Jon Sanchez, owner of Native Son Alehouse in downtown Santa Ana, noted, “Lost Abbey kegs are reasonable compared to the competition.” From my standpoint, It seems like pints of Lost Abbey beers cost more. He went on to add that one L.A. brewery raised the price of their kegs to keep cost in line with what some establishments charge for pints. The perception that wild ales cost more isn’t always the case.

GNAG0269Over three hours, we rifled through nine beers, pouring faster than consumption. Veritas 17 with Blackberries was my absolute favorite, noting it smelled like fresh linens stained with fresh berry jam, and was super soul-refreshing. I do hope we see some of these showing up on tap handles soon, as it seems the most storied barrel programs in the U.S. needs to get back on the front page.

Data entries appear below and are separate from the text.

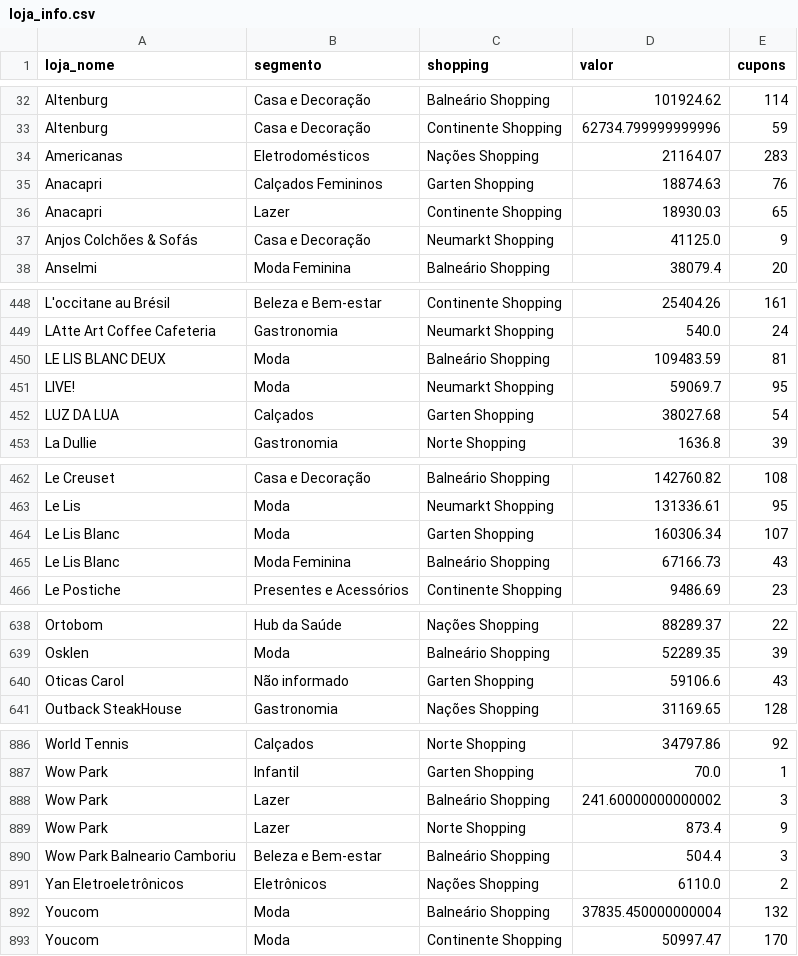
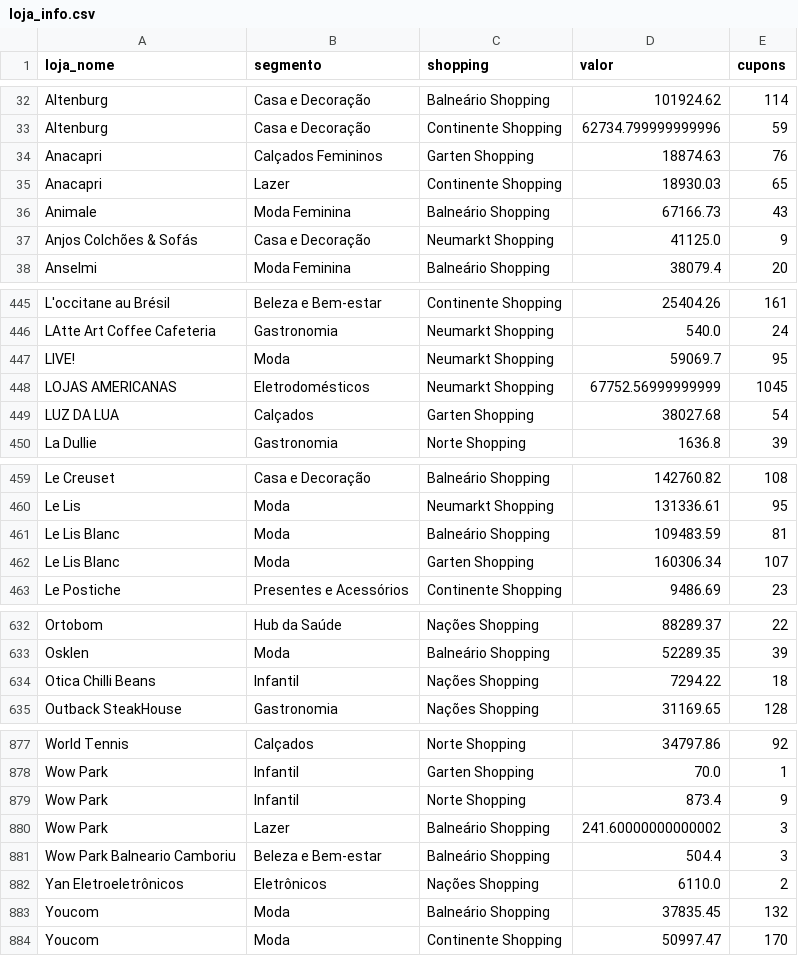
Before and after one commit to grupoalmeidajunior/shopping-relacionamento, a CSV file: Resultados/Por_Mes/2025_11/RFV/loja_info.csv, drawn as a sheet; only a part is shown, gaps mark what is left out; the diff covers the shown part only.

```diff
--- a/Resultados/Por_Mes/2025_11/RFV/loja_info.csv
+++ b/Resultados/Por_Mes/2025_11/RFV/loja_info.csv
@@ -33,5 +33,5 @@ Altenburg,Casa e Decoração,Balneário Shopping,101924.62,114
 Altenburg,Casa e Decoração,Continente Shopping,62734.799999999996,59
-Americanas,Eletrodomésticos,Nações Shopping,21164.07,283
 Anacapri,Calçados Femininos,Garten Shopping,18874.63,76
 Anacapri,Lazer,Continente Shopping,18930.03,65
+Animale,Moda Feminina,Balneário Shopping,67166.73,43
 Anjos Colchões & Sofás,Casa e Decoração,Neumarkt Shopping,41125.0,9
@@ -449,4 +446,4 @@ L'occitane au Brésil,Beleza e Bem-estar,Continente Shopping,25404.26,161
 LAtte Art Coffee Cafeteria,Gastronomia,Neumarkt Shopping,540.0,24
-LE LIS BLANC DEUX,Moda,Balneário Shopping,109483.59,81
 LIVE!,Moda,Neumarkt Shopping,59069.7,95
+LOJAS AMERICANAS,Eletrodomésticos,Neumarkt Shopping,67752.56999999999,1045
 LUZ DA LUA,Calçados,Garten Shopping,38027.68,54
@@ -463,4 +460,4 @@ Le Creuset,Casa e Decoração,Balneário Shopping,142760.82,108
 Le Lis,Moda,Neumarkt Shopping,131336.61,95
+Le Lis Blanc,Moda,Balneário Shopping,109483.59,81
 Le Lis Blanc,Moda,Garten Shopping,160306.34,107
-Le Lis Blanc,Moda Feminina,Balneário Shopping,67166.73,43
 Le Postiche,Presentes e Acessórios,Continente Shopping,9486.69,23
@@ -639,3 +633,3 @@ Ortobom,Hub da Saúde,Nações Shopping,88289.37,22
 Osklen,Moda,Balneário Shopping,52289.35,39
-Oticas Carol,Não informado,Garten Shopping,59106.6,43
+Otica Chilli Beans,Infantil,Nações Shopping,7294.22,18
 Outback SteakHouse,Gastronomia,Nações Shopping,31169.65,128
@@ -887,7 +878,7 @@ World Tennis,Calçados,Norte Shopping,34797.86,92
 Wow Park,Infantil,Garten Shopping,70.0,1
+Wow Park,Infantil,Norte Shopping,873.4,9
 Wow Park,Lazer,Balneário Shopping,241.60000000000002,3
-Wow Park,Lazer,Norte Shopping,873.4,9
 Wow Park Balneario Camboriu,Beleza e Bem-estar,Balneário Shopping,504.4,3
 Yan Eletroeletrônicos,Eletrônicos,Nações Shopping,6110.0,2
-Youcom,Moda,Balneário Shopping,37835.450000000004,132
+Youcom,Moda,Balneário Shopping,37835.45,132
 Youcom,Moda,Continente Shopping,50997.47,170
```
Also changed, not shown: 2 added rows, 10 removed rows and 25 edited cells elsewhere in this file, Resultados/Por_Mes/2025_02/RFV/cliente_loja.csv, Resultados/Por_Mes/2025_03/RFV/cliente_loja.csv, 45 other files.
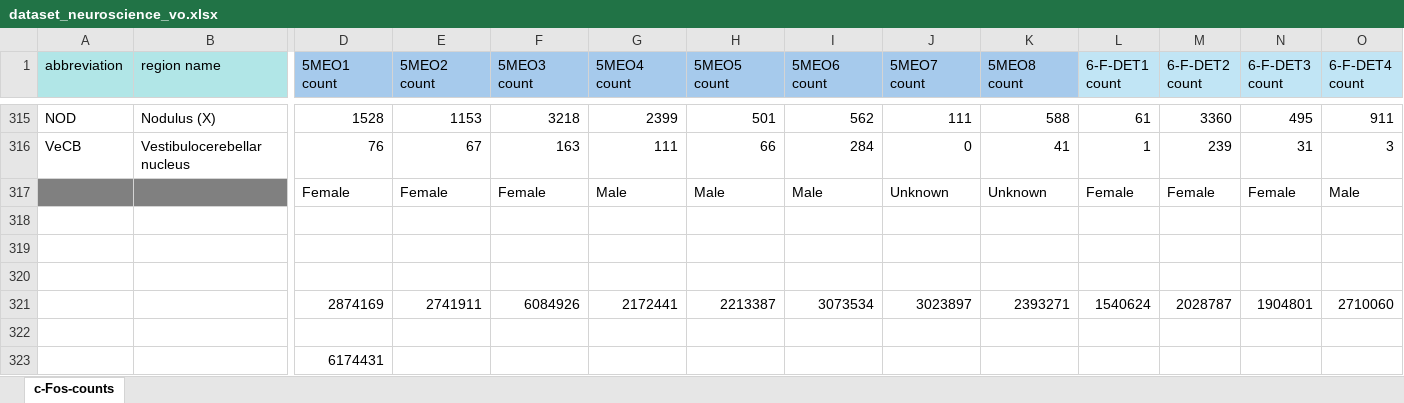
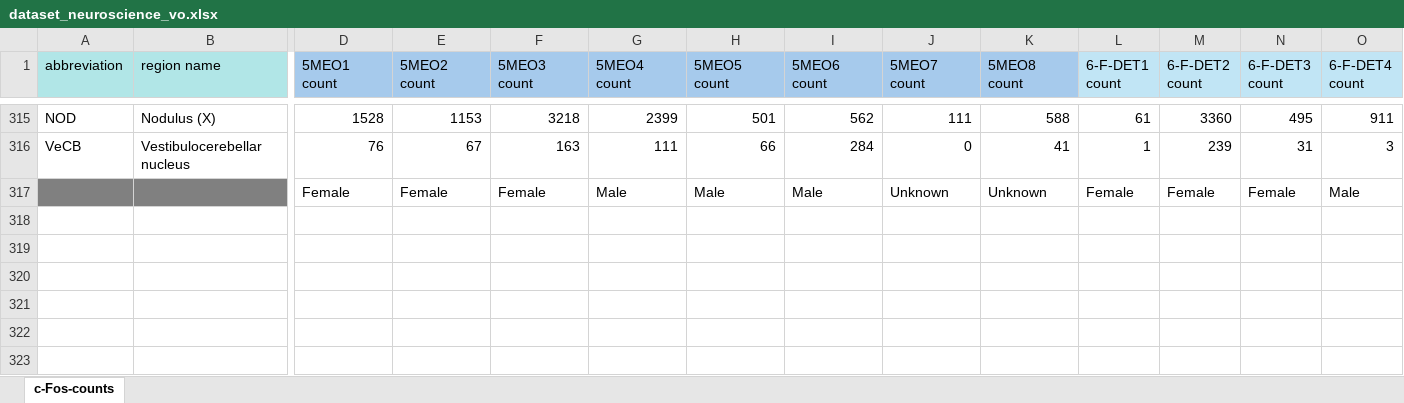
Before and after one commit to BayesianCellCounts/Bayesian-Data-Analysis-Jupiter-Notebook, an Excel workbook: data/dataset_neuroscience_vo.xlsx, sheet c-Fos-counts, drawn as a sheet; only a part is shown, gaps mark what is left out; values as stored, in another font and other column widths than the file's, no borders; rows hold the shown columns only; the diff names each change by its address in the sheet, - before the commit and + after, or states it on an @@ line.

```diff
--- a/data/dataset_neuroscience_vo.xlsx (sheet c-Fos-counts)
+++ b/data/dataset_neuroscience_vo.xlsx (sheet c-Fos-counts)
-row 318: (empty)
-row 319: (empty)
-row 320: (empty)
-row 321:  |  | 2874169 | 2741911 | 6084926 | 2172441 | 2213387 | 3073534 | 3023897 | 2393271 | 1540624 | 2028787 | 1904801 | 2710060
-row 322: (empty)
-row 323:  |  | 6174431
```
Also changed, not shown: data/dataset_neuroscience_1.xlsx, data/dataset_neuroscience_2.xlsx, 5 other files.
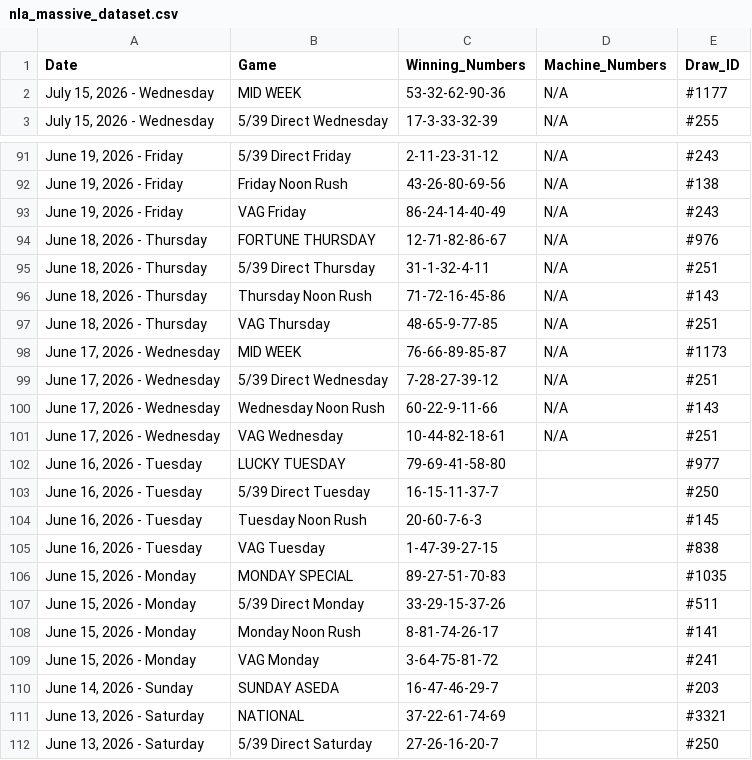
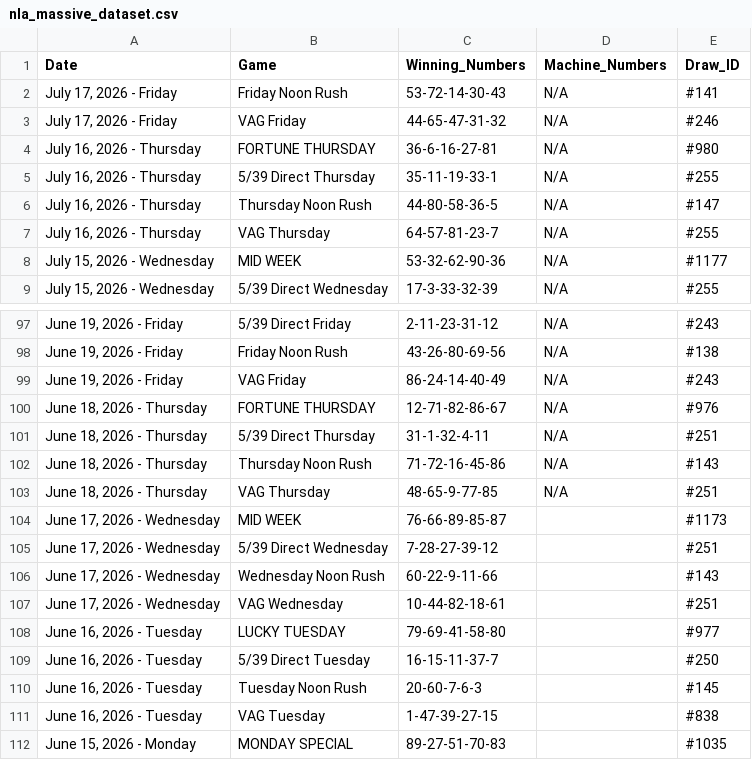
Before and after one commit to mrstephan404-hue/nla-data-repo, a CSV file: nla_massive_dataset.csv, drawn as a sheet; only a part is shown, gaps mark what is left out; the shorter side is filled out with more unchanged rows.

```diff
--- a/nla_massive_dataset.csv
+++ b/nla_massive_dataset.csv
@@ -1,2 +1,8 @@
 Date,Game,Winning_Numbers,Machine_Numbers,Draw_ID
+"July 17, 2026 - Friday",Friday Noon Rush,53-72-14-30-43,N/A,#141
+"July 17, 2026 - Friday",VAG Friday,44-65-47-31-32,N/A,#246
+"July 16, 2026 - Thursday",FORTUNE THURSDAY,36-6-16-27-81,N/A,#980
+"July 16, 2026 - Thursday",5/39 Direct Thursday,35-11-19-33-1,N/A,#255
+"July 16, 2026 - Thursday",Thursday Noon Rush,44-80-58-36-5,N/A,#147
+"July 16, 2026 - Thursday",VAG Thursday,64-57-81-23-7,N/A,#255
 "July 15, 2026 - Wednesday",MID WEEK,53-32-62-90-36,N/A,#1177
@@ -97,6 +103,6 @@ Date,Game,Winning_Numbers,Machine_Numbers,Draw_ID
 "June 18, 2026 - Thursday",VAG Thursday,48-65-9-77-85,N/A,#251
-"June 17, 2026 - Wednesday",MID WEEK,76-66-89-85-87,N/A,#1173
-"June 17, 2026 - Wednesday",5/39 Direct Wednesday,7-28-27-39-12,N/A,#251
-"June 17, 2026 - Wednesday",Wednesday Noon Rush,60-22-9-11-66,N/A,#143
-"June 17, 2026 - Wednesday",VAG Wednesday,10-44-82-18-61,N/A,#251
+"June 17, 2026 - Wednesday",MID WEEK,76-66-89-85-87,,#1173
+"June 17, 2026 - Wednesday",5/39 Direct Wednesday,7-28-27-39-12,,#251
+"June 17, 2026 - Wednesday",Wednesday Noon Rush,60-22-9-11-66,,#143
+"June 17, 2026 - Wednesday",VAG Wednesday,10-44-82-18-61,,#251
 "June 16, 2026 - Tuesday",LUCKY TUESDAY,79-69-41-58-80,,#977
```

Beers sampled:

  • Avant Garde – farmhouse lager
  • Devotion – dry hopped Belgian blonde
  • Hop 15
  • Red Poppy – sour with cherries
  • Veritas 17 – sour with blackberries
  • Cuvee de Tomme – 15
  • Cuvee de Tomme – 09
  • C-9 – barley wine with peaches aged in conjac barrels
  • Ad Idem – sour with peaches.